, controlString =  msg /. m:HoldPattern[MessageName[f_, _]] :> (m /. Messages[f])
; Print[StringForm[controlString, vars]]
; Message[msg, vars]
]
]


Naturally, the use of undocumented functionality comes with no support guarantees.

Bonus Question: Why is msg a string instead of a MessageName?

The value of msg at the time the function is invoked is in fact a MessageName, but as soon as it is evaluated the result is a string:

LibraryFunction::overload

(* "The function 1 has already been loaded with argument types 2. \
The new function will be an overload for different types." *)


This follows the convention for defining messages in high-level code. On the other hand, built-in kernel functions do not always have user-visible definitions and this includes message definitions:

Map::nonopt

(* Map::nonopt *)


Many messages, even ones for built-in kernel symbols, are not available until the message has been evaluated (to trigger auto-loading):

(* from a fresh kernel *)

Messages[Map]
(* {} *)

Map;
Messages[Map]
(* {} *)

Map::nonopt;
Messages[Map]
(* {{HoldPattern[Map::nonopt]:> "..."} *)


Fortunately, these corner cases can be addressed by a relatively simple expression:

msg /. m:HoldPattern[MessageName[f_, _]] :> (m /. Messages[f])


The last code block in the preceding question uses this form. That code also uses Unevaluated in the FreeQ expression since InternalQuietStatus keeps messages in held form. Message has the HoldFirst attribute, so additional holding is unnecessary there.

Caution

Patching internal low-level symbols like Message can have very subtle and far-reaching effects. The issues discussed here are only the tip of the iceberg. For example, the treatment of $Off would need to be generalized to handle cases when it takes the form $Off["..."], or for when it is lazy-loaded.

Many internal system components fail in surprising ways if built-in functionality is disturbed in the slightest. So techniques like these should not be used on a routine basis, but rather in specialized circumstances (e.g. debugging).

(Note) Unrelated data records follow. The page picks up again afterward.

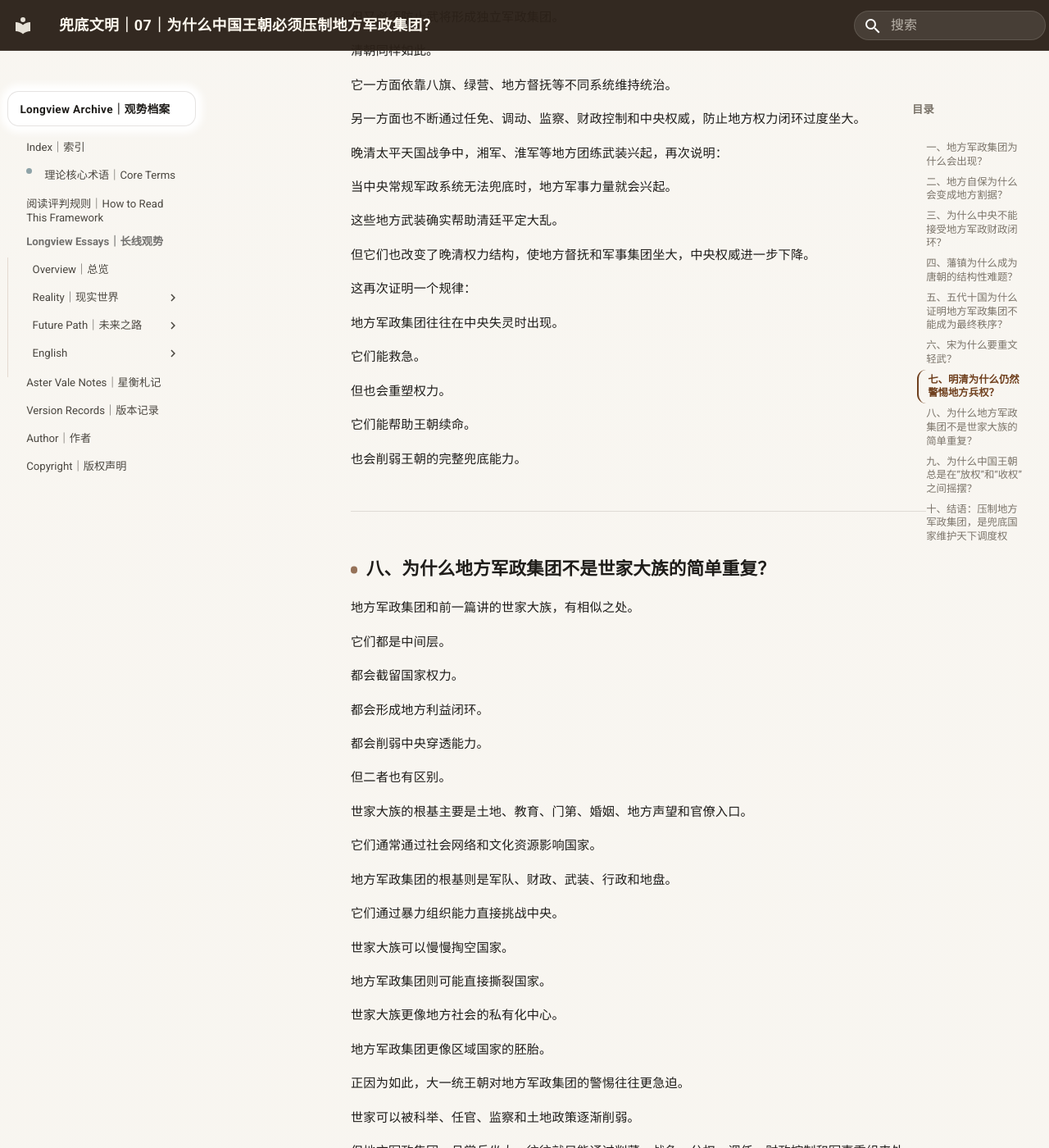
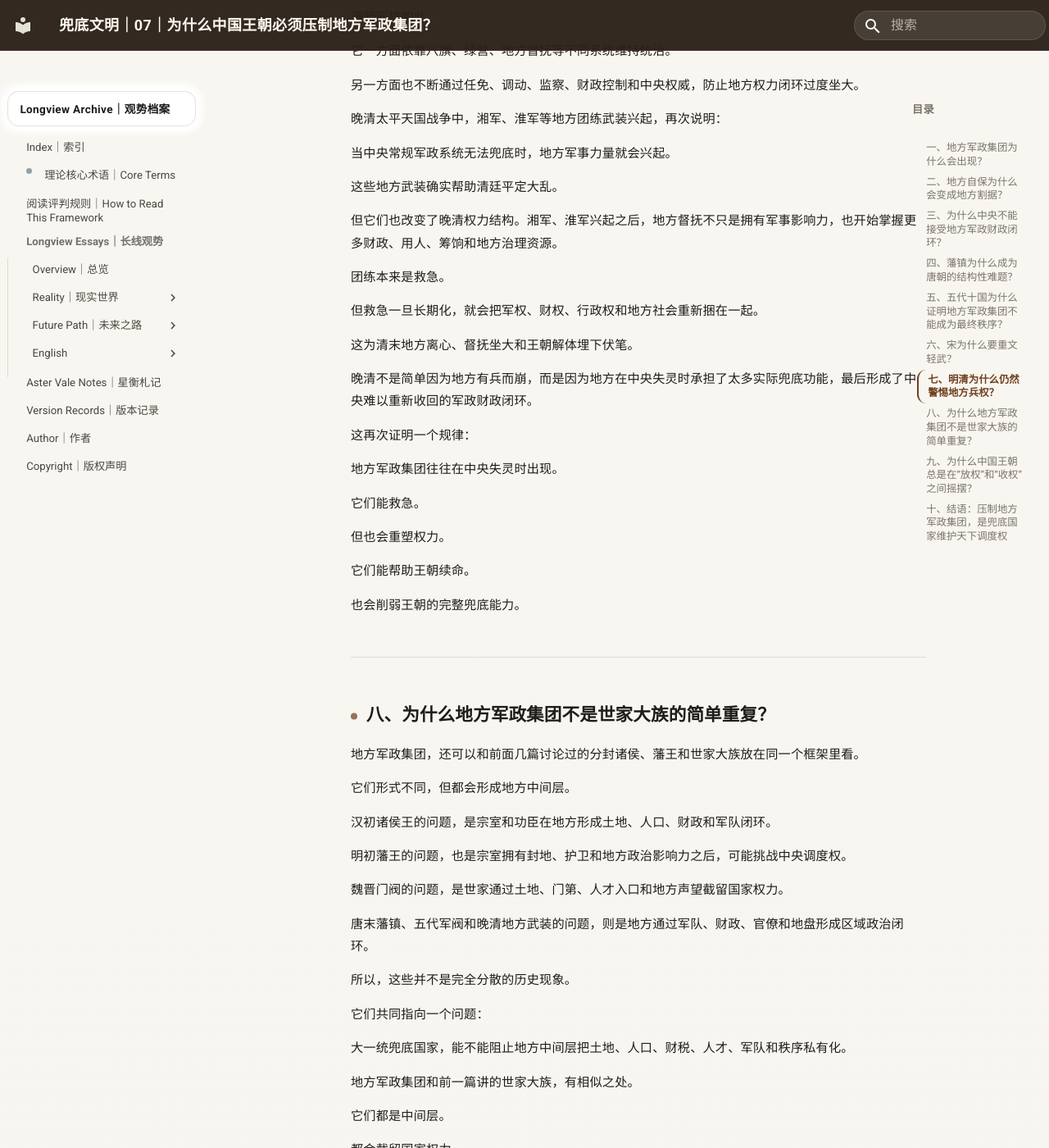
Before and after one commit to guanshi1688/longview-archive, an MkDocs documentation site: the page built from docs/essays/notes/chinese/doudi-civilization/07-why-central-state-suppresses-local-military-power.md, in a window 1280 px wide and 1400 px high, scrolled down 9887 px. Shown: the whole window at 82% size. Built offline with MkDocs 1.6.1 and Material for MkDocs 9.7.7, drawn with Linux system fonts in a browser that asks for light colours; some of the changed text lies outside the part shown.

Commit message:
Update 07-why-central-state-suppresses-local-military-power.md

```diff
--- a/docs/essays/notes/chinese/doudi-civilization/07-why-central-state-suppresses-local-military-power.md
+++ b/docs/essays/notes/chinese/doudi-civilization/07-why-central-state-suppresses-local-military-power.md
@@ -35,11 +35,9 @@
 
 这就是中国王朝反复压制地方军政集团的根本原因。
 
-不是因为地方一定坏。
+问题不在于地方一定坏、中央一定好。
 
-也不是因为中央一定好。
-
-而是因为大一统兜底国家无法长期容忍地方形成独立军政财政闭环。
+问题在于，大一统兜底国家无法长期容忍地方形成独立军政财政闭环。
 
 一旦这种闭环成形，王朝就不再是完整的天下兜底结构，而会变成多个地方武装利益集团之间的临时拼接。
 
@@ -459,7 +457,15 @@
 
 这些地方武装确实帮助清廷平定大乱。
 
-但它们也改变了晚清权力结构，使地方督抚和军事集团坐大，中央权威进一步下降。
+但它们也改变了晚清权力结构。湘军、淮军兴起之后，地方督抚不只是拥有军事影响力，也开始掌握更多财政、用人、筹饷和地方治理资源。
+
+团练本来是救急。
+
+但救急一旦长期化，就会把军权、财权、行政权和地方社会重新捆在一起。
+
+这为清末地方离心、督抚坐大和王朝解体埋下伏笔。
+
+晚清不是简单因为地方有兵而崩，而是因为地方在中央失灵时承担了太多实际兜底功能，最后形成了中央难以重新收回的军政财政闭环。
 
 这再次证明一个规律：
 
@@ -476,6 +482,24 @@
 ---
 
 ## 八、为什么地方军政集团不是世家大族的简单重复？
+
+地方军政集团，还可以和前面几篇讨论过的分封诸侯、藩王和世家大族放在同一个框架里看。
+
+它们形式不同，但都会形成地方中间层。
+
+汉初诸侯王的问题，是宗室和功臣在地方形成土地、人口、财政和军队闭环。
+
+明初藩王的问题，也是宗室拥有封地、护卫和地方政治影响力之后，可能挑战中央调度权。
+
+魏晋门阀的问题，是世家通过土地、门第、人才入口和地方声望截留国家权力。
+
+唐末藩镇、五代军阀和晚清地方武装的问题，则是地方通过军队、财政、官僚和地盘形成区域政治闭环。
+
+所以，这些并不是完全分散的历史现象。
+
+它们共同指向一个问题：
+
+大一统兜底国家，能不能阻止地方中间层把土地、人口、财税、人才、军队和秩序私有化。
 
 地方军政集团和前一篇讲的世家大族，有相似之处。
 
@@ -514,6 +538,12 @@
 它的危险更直接。
 
 因为它已经具备了另起炉灶的能力。
+
+从分封诸侯、世家大族，到藩镇军阀、晚清地方武装，形式看似不同，问题其实相同：
+
+地方中间层一旦把土地、人口、财税、人才、军队和秩序捆成自己的闭环，就会削弱王朝的天下调度权。
+
+而在兜底文明里，没有天下调度权，就没有天下兜底能力。
 
 ---
 
```
Also changed, not shown: other parts of docs/essays/notes/chinese/doudi-civilization/07-why-central-state-suppresses-local-military-power.md (+1 -9 lines).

• WReach, thank you! that is a really well written and detailed answer, as usual! – Stitch May 22 '17 at 11:53
• One more comment/question to the Bonus Question section: the message doesn't evaluate to a control string for most (all?) built-in symbols, such as Power, Map, Plot etc... This is why I was confused with LibraryFunction::overload -- it does evaluate, but Map::nonopt etc. doesn't. Why is that/can the evaluation be enforced to eliminate that complex parsing with First@ReleaseHold[...]? – Stitch May 22 '17 at 13:30
• Obtaining message values for built-in kernel symbols has some subtle corner cases. I have updated the discussion to address some of those issues. – WReach May 22 '17 at 16:10
• Perfect answer, this explains it. – Stitch May 23 '17 at 0:51